Birth Trauma Awareness Day 2010

27.08.2010


Clinical negligence specialists from national law firm Irwin Mitchell are backing the Birth Trauma Associations Birth Trauma Awareness Day (BTA Day), which takes place this year on August 21st, for the fourth year running.

Ahead of this year’s BTA Day, Angela Kirtley, clinical negligence specialist at Irwin Mitchell, said: “The Birth Trauma Association is a great source of comfort for those families whose lives have been affected in this way, and Birth Trauma Awareness Day is one of the many ways they draw attention to the devastating impact it can have.

“Traumatic births are far more common than people realise and although the outcomes are varied, they are all deeply distressing for the families involved.

“Our Clinical Negligence Team handles a number of cases involving traumatic births, often where babies have been left stillborn or severely disabled at birth.  In both cases, huge levels of support are required to help people through, not only in dealing with the demands of a disabled child but also negotiating their way through the various organisations who obviously try to provide help but are limited in what they can do by restricted resources.”

BTA Day has also been backed by a Teesside woman who recently succeeded in a legal claim to expose the medical mistakes made that led to the stillbirth of her baby, Jonathan in 2007.
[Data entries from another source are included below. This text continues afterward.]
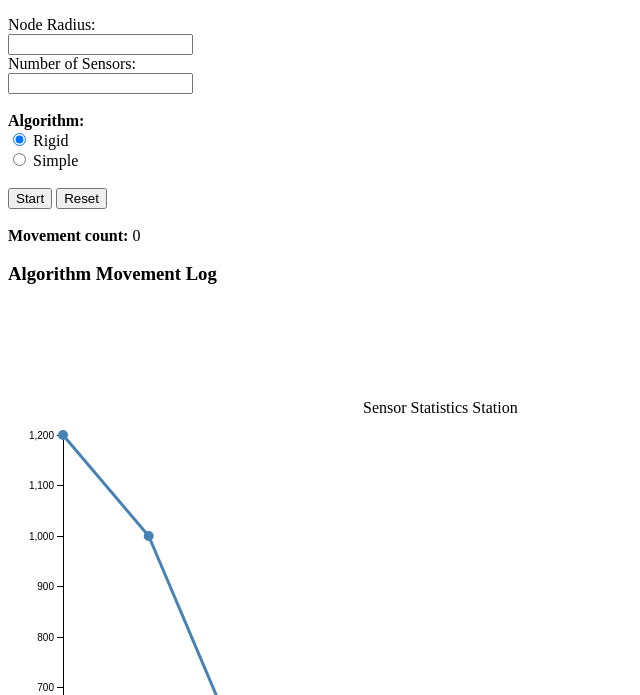
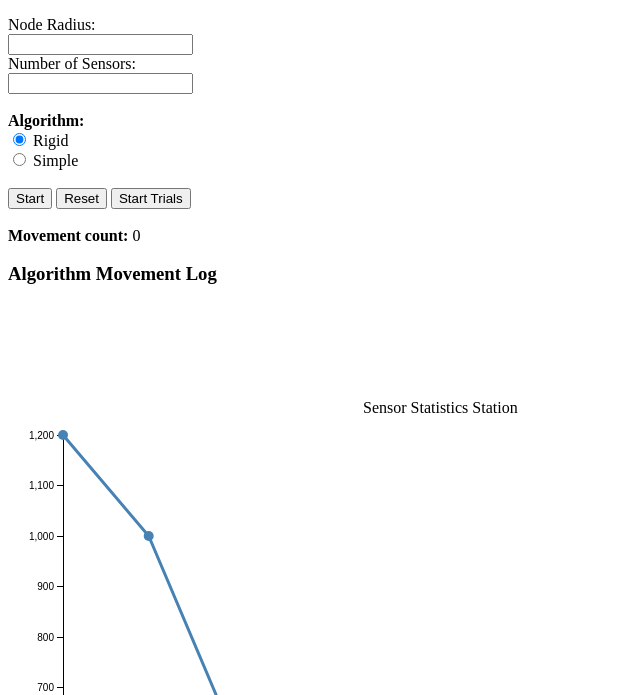
Before and after one commit to bazadactyl/sensors, a plain HTML site: page index.html in a window 1280 px wide. Shown: the part 105-800 px from the top of the page, without its empty margins (0-640 px from the left). Drawn offline with Linux system fonts and the light colour scheme.

Commit message:
add simulation button to html

```diff
--- a/index.html
+++ b/index.html
@@ -30,6 +30,7 @@
         </br>
         <button  id = "start_button" name="start" onclick="runSimulation()"> Start </button>
         <button  id = "reset" name="reset" onclick="resetSimulation()"> Reset </button>
+        <button  id = "start_simulation" name="simulation" onclick="runGraphSimulation()"> Start Trials </button>
     </div>
     <div id= "movement">
         </br>
```
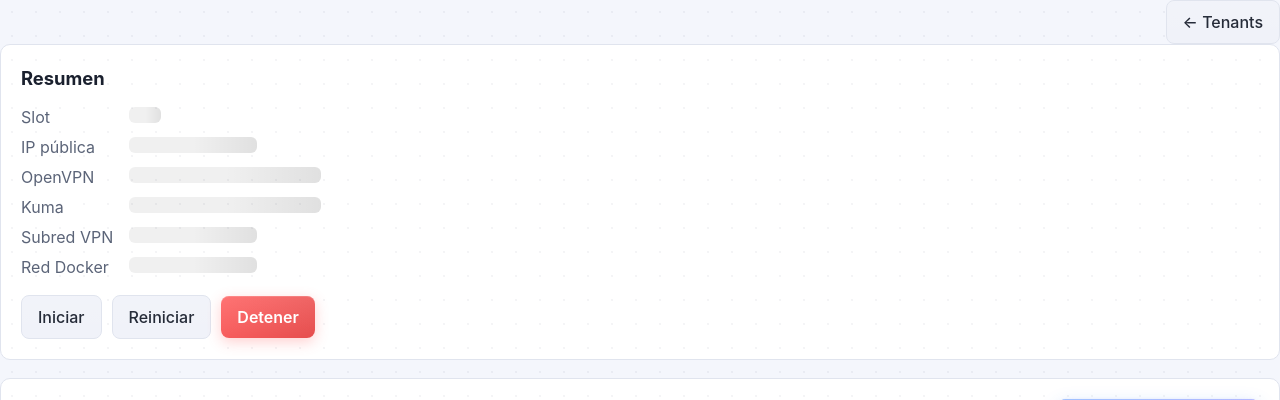
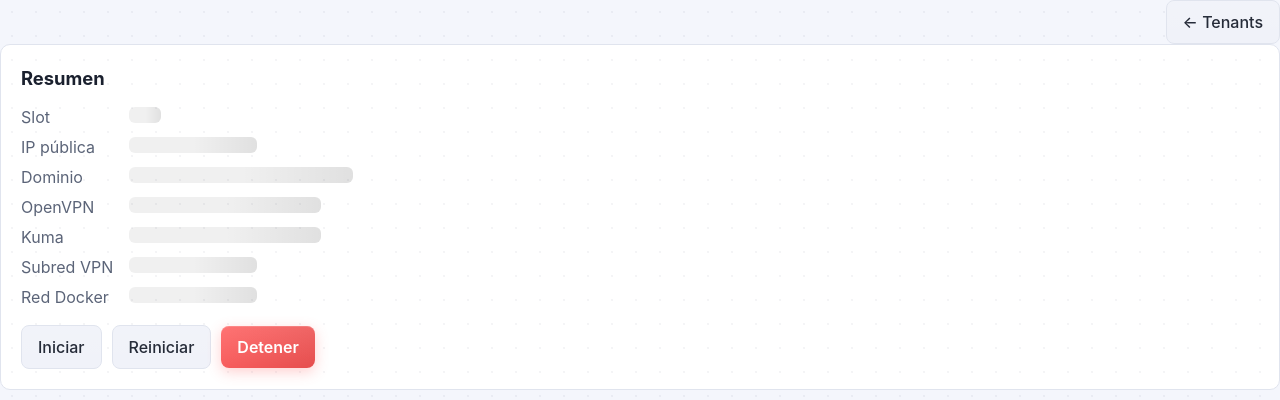
Before and after one commit to mtandazo35/monitor-maat-pro, a FastAPI app: template web/app/templates/tenant.html in a window 1280 px wide. Shown: the top 400 px of the page. Run offline with FastAPI, Linux system fonts and the light colour scheme; the template is opened without the code that fills it, so the values that code supplies are empty; parts of the project's set-up code (start-up, migrations or seed data) failed here and were passed over; some libraries are stand-ins or nearby versions.

Commit message:
feat(tenant detail): mostrar dominio asignado al cliente en Resumen
Agregada fila 'Dominio' en el card Resumen de /tenants/{name}:
- Si tenant_domain configurado en /settings/network: muestra
  '<tenant>.<base_domain>' como link clickeable que abre el Kuma
- Si no: '— sin dominio configurado' + link a /settings/network para
  configurarlo

API /api/tenants/{name} ahora devuelve tenant.domain (ya estaba en
/api/tenants para la lista). El template lee tenant.domain y tenant.kuma_url.

Skeleton del loading state actualizado para incluir el placeholder de
Dominio (14em min-width) entre IP publica y OpenVPN.

```diff
--- a/web/app/main.py
+++ b/web/app/main.py
@@ -485,6 +485,7 @@ def api_tenant_detail(name: str, user: dict = Depends(current_user)):
     tenant["ovpn_status"] = svc.container_status(f"openvpn-{tenant['name']}")
     tenant["kuma_status"] = svc.container_status(f"kuma-{tenant['name']}")
     tenant["kuma_url"] = svc.kuma_url(tenant)
+    tenant["domain"] = svc.tenant_domain(tenant)
     return JSONResponse(
         {"tenant": tenant, "users": users_list},
         headers={"Cache-Control": "no-store"},
--- a/web/app/templates/tenant.html
+++ b/web/app/templates/tenant.html
@@ -18,6 +18,7 @@
       <dt v-if="role === 'admin'">Empresa</dt><dd v-if="role === 'admin'"><span class="sk-inline" style="min-width:8em"></span></dd>
       <dt>Slot</dt><dd><span class="sk-inline" style="min-width:2em"></span></dd>
       <dt>IP pública</dt><dd><span class="sk-inline" style="min-width:8em"></span></dd>
+      <dt>Dominio</dt><dd><span class="sk-inline" style="min-width:14em"></span></dd>
       <dt>OpenVPN</dt><dd><span class="sk-inline" style="min-width:12em"></span></dd>
       <dt>Kuma</dt><dd><span class="sk-inline" style="min-width:12em"></span></dd>
       <dt>Subred VPN</dt><dd><span class="sk-inline" style="min-width:8em"></span></dd>
@@ -33,6 +34,18 @@
       </template>
       <dt>Slot</dt><dd v-text="tenant.slot"></dd>
       <dt>IP pública</dt><dd><code v-text="tenant.public_ip"></code></dd>
+      <dt>Dominio</dt>
+      <dd>
+        <template v-if="tenant.domain">
+          <a :href="tenant.kuma_url" target="_blank" rel="noopener">
+            <strong v-text="tenant.domain"></strong> ↗
+          </a>
+        </template>
+        <template v-else>
+          <span class="muted">— sin dominio configurado</span>
+          <div class="muted small">Asigná un dominio raíz en <a href="/settings/network">Red y dominios</a> para que cada tenant tenga su subdominio.</div>
+        </template>
+      </dd>
       <dt>OpenVPN</dt>
       <dd>
         <code v-text="tenant.public_ip + ':' + tenant.vpn_port + '/tcp'"></code>
```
Kendra Chilver, from Billingham, is convinced that her son would be alive today had mistakes not been made by staff at North Tees Hospital during her labour.

Now she and her husband David have secured an apology and settlement from North Tees and Hartlepool NHS Foundation Trust, thanks to the help from the specialist clinical negligence legal team at Irwin Mitchell.

She said: “I was left broken hearted and devastated by my loss – it has been a bewildering three years.  Everyone thinks of pregnancy as a positive outcome, in my case it wasn’t.

“What makes it more distressing is the idea that what happened could have been prevented. David and I aren’t medical experts but we could see something was going badly wrong as Jonathan’s heart rate kept on plummeting – yet it took far too long for a doctor to be called.”

The couple were overjoyed at the birth of their daughter, Jessica in March this year but found the pregnancy and birth extremely stressful, given the ordeal they had experienced with Jonathan. Fortunately on this occasion the care and support they received from the same Trust could not be faulted.  She said: “The important thing for me in my subsequent pregnancy was to be in charge of my medical care, to say what was on my mind and ask for what I needed, whether it was reassurance, information, frequent visits or just to be given the time to discuss my feelings.”

Birth Trauma Awareness Day is run by the Birth Trauma Association, which supports all women who have had a traumatic birth experience – from more information visit http://www.birthtraumaassociation.org.uk/